Tesla didn’t feel Ontario was open for its business earlier this year either, when it successfully sued the province for phasing out electric-car rebates in a way that discriminated against the firm. For an ostensibly pro-business Premier, Mr. Ford has spent a rather large part of his short time in office being sued, spurned and derided by, well, businesses.
That’s not because he has a principled aversion to corporate welfare either – at least not for firms with ties to him and his party. Maple Leaf Foods, the recipient of $34.5-million in provincial largesse for a poultry-processing plant in London, Ont., last month, is a long-time client of Mr. Ford’s family company, Deco Labels.
There is no proof of anything illegal in that bit of industrial policy, but the optics aren’t good and risk feeding a perception that Ontario is open for business above all if you’re a Ford ally. That’s poison for companies operating in Ontario, who inevitably want to make sure the rules of the game are the same for everyone, and won’t suddenly change.
Enter Ron Taverner, Mr. Ford’s long-time family friend and choice to head the Ontario Provincial Police.
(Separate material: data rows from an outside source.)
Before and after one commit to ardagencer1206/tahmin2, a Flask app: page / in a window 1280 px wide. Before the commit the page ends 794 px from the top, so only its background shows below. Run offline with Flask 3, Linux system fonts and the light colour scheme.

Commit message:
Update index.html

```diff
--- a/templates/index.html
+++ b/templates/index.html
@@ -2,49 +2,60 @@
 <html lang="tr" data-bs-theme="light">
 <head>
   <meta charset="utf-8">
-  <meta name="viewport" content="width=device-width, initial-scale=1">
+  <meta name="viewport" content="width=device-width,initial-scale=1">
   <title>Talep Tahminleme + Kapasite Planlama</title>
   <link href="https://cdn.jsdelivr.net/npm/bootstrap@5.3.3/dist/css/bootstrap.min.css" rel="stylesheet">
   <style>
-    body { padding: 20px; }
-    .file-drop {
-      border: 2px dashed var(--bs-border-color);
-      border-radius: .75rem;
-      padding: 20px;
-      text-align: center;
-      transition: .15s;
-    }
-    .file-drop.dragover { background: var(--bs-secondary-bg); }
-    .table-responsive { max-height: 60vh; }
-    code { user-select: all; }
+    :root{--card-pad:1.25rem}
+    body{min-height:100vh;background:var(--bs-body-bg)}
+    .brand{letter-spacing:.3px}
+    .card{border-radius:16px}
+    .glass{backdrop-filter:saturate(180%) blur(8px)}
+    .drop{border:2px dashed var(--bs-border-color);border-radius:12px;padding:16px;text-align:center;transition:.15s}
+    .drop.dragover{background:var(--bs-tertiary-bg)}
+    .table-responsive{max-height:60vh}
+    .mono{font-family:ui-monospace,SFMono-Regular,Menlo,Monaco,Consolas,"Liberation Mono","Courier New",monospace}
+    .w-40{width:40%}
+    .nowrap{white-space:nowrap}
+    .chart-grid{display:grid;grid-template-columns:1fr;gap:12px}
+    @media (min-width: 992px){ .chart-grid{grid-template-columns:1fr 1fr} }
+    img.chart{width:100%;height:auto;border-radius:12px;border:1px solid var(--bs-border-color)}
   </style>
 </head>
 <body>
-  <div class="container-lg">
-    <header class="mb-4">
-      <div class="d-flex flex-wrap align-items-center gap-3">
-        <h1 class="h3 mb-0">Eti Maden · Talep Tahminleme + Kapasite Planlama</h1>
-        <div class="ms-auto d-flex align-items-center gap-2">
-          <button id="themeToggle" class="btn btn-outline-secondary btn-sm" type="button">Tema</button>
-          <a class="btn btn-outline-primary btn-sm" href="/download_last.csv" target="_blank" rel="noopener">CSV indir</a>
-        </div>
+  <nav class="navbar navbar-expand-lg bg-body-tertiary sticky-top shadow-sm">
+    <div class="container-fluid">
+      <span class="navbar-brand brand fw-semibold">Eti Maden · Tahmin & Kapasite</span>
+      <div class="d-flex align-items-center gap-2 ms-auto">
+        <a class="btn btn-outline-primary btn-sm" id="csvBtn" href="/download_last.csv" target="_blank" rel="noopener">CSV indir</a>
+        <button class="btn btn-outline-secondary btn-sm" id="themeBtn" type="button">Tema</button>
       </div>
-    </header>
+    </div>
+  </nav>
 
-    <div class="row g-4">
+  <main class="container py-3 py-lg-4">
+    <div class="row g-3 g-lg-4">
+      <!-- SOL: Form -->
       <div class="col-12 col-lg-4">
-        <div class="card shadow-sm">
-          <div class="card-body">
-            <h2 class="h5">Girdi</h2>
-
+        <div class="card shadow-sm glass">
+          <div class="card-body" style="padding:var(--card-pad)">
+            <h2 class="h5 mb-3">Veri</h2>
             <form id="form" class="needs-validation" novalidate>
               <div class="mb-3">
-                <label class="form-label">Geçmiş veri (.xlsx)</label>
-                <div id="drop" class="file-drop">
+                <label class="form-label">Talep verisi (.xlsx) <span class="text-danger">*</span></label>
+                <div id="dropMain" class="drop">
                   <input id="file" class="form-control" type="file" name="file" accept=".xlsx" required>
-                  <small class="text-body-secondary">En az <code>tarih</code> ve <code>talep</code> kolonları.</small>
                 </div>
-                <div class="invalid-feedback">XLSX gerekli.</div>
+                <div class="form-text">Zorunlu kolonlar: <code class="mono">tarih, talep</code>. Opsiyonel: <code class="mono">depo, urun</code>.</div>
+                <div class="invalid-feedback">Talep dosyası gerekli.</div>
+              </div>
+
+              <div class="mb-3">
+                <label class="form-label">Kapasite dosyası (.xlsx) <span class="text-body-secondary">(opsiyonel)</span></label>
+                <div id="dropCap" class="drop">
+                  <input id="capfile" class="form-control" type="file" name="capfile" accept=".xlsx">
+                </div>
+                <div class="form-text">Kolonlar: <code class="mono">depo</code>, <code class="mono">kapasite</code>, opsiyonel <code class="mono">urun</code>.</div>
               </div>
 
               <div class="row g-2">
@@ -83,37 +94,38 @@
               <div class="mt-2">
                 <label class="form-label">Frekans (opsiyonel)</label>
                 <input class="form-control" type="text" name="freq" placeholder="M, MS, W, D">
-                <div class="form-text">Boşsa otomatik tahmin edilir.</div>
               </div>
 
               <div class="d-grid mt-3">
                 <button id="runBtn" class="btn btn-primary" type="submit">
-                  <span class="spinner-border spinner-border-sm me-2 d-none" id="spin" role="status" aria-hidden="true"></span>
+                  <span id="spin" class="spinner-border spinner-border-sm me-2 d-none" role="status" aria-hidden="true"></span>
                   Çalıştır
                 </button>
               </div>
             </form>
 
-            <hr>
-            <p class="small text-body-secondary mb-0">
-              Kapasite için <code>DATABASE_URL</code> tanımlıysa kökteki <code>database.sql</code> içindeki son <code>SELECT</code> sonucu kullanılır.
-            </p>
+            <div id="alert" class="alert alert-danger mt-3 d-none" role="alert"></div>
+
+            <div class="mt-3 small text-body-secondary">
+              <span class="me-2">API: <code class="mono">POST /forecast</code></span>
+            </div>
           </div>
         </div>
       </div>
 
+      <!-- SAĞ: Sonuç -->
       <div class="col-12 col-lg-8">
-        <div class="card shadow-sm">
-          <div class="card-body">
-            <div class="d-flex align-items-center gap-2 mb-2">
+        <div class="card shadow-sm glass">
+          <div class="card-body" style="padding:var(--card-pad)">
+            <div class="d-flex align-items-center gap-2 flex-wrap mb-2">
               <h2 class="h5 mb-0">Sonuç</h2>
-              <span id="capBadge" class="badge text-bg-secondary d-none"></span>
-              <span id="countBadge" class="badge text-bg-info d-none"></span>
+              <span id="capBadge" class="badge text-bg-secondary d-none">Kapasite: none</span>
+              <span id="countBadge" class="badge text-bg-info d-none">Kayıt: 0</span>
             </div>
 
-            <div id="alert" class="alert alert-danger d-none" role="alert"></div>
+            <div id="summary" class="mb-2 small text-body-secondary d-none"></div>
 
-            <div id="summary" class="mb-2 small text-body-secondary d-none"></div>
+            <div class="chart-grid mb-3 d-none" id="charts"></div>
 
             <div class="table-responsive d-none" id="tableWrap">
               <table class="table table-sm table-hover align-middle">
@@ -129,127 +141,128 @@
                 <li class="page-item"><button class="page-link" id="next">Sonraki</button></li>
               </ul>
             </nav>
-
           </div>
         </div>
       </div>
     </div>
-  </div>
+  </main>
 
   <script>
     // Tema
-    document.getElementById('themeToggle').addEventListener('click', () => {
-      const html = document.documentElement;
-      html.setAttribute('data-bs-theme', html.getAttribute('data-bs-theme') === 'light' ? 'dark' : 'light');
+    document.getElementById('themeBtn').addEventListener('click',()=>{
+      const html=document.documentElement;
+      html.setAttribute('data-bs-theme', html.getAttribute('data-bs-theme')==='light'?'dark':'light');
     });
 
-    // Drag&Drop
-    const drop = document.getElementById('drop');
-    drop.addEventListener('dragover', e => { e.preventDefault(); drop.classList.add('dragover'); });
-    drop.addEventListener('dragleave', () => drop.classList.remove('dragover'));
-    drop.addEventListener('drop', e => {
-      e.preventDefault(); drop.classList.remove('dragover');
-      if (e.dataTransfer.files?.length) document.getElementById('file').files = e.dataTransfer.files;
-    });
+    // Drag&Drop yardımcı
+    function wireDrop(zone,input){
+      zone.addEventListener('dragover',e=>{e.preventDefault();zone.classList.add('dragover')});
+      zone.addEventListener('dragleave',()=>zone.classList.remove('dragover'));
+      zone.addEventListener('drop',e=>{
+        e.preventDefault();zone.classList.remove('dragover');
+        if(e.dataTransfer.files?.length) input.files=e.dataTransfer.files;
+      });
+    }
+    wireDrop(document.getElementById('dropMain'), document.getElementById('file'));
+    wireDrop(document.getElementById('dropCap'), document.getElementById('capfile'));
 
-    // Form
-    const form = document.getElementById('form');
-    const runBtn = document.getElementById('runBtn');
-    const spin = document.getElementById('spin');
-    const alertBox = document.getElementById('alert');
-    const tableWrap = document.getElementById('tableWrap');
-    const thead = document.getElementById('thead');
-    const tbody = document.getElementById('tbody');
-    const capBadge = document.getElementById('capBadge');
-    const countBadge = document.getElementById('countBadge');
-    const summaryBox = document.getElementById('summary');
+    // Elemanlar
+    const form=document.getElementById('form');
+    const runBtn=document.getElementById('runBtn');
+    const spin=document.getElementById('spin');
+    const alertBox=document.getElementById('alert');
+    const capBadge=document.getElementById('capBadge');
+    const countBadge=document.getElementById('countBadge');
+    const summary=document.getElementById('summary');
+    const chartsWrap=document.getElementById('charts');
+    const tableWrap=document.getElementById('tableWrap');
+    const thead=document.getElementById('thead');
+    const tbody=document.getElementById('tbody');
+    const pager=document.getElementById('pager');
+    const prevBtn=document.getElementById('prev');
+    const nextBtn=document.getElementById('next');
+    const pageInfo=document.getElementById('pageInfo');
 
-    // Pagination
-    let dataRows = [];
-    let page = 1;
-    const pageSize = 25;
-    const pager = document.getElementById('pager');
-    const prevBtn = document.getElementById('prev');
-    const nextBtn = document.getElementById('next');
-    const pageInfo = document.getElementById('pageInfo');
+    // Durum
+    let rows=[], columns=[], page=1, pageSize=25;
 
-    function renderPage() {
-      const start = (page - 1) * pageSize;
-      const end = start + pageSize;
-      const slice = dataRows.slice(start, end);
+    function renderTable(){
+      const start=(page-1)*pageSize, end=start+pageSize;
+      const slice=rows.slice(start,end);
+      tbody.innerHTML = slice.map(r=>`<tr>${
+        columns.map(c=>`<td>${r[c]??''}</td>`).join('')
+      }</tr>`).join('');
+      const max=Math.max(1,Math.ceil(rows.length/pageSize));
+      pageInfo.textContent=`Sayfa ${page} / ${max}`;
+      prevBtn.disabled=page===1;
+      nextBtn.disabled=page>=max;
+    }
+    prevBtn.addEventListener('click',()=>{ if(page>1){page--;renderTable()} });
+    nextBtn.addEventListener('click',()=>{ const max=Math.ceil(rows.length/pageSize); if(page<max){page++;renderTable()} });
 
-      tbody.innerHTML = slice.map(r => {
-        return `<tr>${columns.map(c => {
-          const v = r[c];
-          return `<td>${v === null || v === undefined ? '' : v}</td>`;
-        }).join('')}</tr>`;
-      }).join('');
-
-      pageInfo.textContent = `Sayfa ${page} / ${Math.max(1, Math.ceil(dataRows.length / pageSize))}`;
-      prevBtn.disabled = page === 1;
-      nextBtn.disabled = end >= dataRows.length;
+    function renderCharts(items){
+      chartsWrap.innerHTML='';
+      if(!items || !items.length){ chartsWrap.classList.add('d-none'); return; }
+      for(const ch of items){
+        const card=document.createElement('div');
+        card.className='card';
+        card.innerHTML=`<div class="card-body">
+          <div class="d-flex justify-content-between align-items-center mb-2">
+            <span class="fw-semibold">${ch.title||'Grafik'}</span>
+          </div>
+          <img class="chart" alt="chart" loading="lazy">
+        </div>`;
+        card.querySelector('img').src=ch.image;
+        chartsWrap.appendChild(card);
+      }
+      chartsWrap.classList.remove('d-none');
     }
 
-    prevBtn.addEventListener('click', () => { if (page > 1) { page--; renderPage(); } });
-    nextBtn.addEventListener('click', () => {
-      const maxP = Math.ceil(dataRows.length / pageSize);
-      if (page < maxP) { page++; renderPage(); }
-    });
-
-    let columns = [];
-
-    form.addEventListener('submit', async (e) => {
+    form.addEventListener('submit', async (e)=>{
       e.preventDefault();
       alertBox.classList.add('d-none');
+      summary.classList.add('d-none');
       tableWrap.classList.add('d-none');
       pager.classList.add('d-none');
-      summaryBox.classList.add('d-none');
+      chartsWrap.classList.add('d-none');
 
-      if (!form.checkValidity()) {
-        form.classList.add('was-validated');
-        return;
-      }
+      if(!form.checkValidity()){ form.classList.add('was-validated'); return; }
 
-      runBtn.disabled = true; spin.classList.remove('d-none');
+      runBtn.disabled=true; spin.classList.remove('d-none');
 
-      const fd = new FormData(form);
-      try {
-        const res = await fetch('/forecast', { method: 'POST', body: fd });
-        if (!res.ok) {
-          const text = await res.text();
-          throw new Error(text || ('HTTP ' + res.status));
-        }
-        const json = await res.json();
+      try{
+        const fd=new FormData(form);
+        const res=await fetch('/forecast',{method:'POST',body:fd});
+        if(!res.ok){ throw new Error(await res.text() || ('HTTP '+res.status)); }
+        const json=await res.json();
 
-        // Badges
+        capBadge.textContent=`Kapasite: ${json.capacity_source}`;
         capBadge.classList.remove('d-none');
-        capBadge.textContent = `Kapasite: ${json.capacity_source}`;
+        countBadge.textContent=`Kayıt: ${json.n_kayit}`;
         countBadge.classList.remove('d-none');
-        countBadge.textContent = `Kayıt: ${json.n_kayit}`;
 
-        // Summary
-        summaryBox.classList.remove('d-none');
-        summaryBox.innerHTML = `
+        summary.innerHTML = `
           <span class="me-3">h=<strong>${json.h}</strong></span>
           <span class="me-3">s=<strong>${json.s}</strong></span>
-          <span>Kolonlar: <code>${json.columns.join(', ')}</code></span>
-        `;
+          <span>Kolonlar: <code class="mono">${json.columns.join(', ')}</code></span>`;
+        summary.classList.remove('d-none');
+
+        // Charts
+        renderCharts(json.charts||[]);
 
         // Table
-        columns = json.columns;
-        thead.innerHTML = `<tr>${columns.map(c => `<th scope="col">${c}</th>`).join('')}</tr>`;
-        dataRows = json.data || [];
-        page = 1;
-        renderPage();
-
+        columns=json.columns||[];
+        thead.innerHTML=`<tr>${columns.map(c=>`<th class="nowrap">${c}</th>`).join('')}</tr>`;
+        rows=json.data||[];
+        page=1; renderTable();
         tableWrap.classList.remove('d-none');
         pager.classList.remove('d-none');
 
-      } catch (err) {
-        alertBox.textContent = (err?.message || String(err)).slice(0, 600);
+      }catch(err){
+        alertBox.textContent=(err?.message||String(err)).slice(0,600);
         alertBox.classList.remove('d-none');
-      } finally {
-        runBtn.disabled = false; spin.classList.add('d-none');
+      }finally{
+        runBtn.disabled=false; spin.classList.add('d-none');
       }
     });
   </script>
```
On Tuesday, OPP Deputy Commissioner Brad Blair, the interim chief of the force, asked the provincial Ombudsman to investigate the many irregularities in the process for selecting a new top cop at the OPP. Deputy Commissioner Blair added to the growing list of questionable government actions, alleging that Mr. Ford’s office asked police to purchase “a large camper type vehicle” for the Premier’s use, without public tender, and off the books.
Alleging political interference with policing, conflict of interest and possibly law-breaking, Deputy Commissioner Blair has hired a lawyer and effectively become a whistleblower against the sitting government.
This is unprecedented and it’s the latest situation that leaves Ontario looking like a banana republic. The implications are ominous for the province’s economy. Companies rely on the integrity of contracts, freedom from government meddling and the rule of law. If Mr. Ford truly wants to make Ontario open for business, he should try a few of those ideas on for size.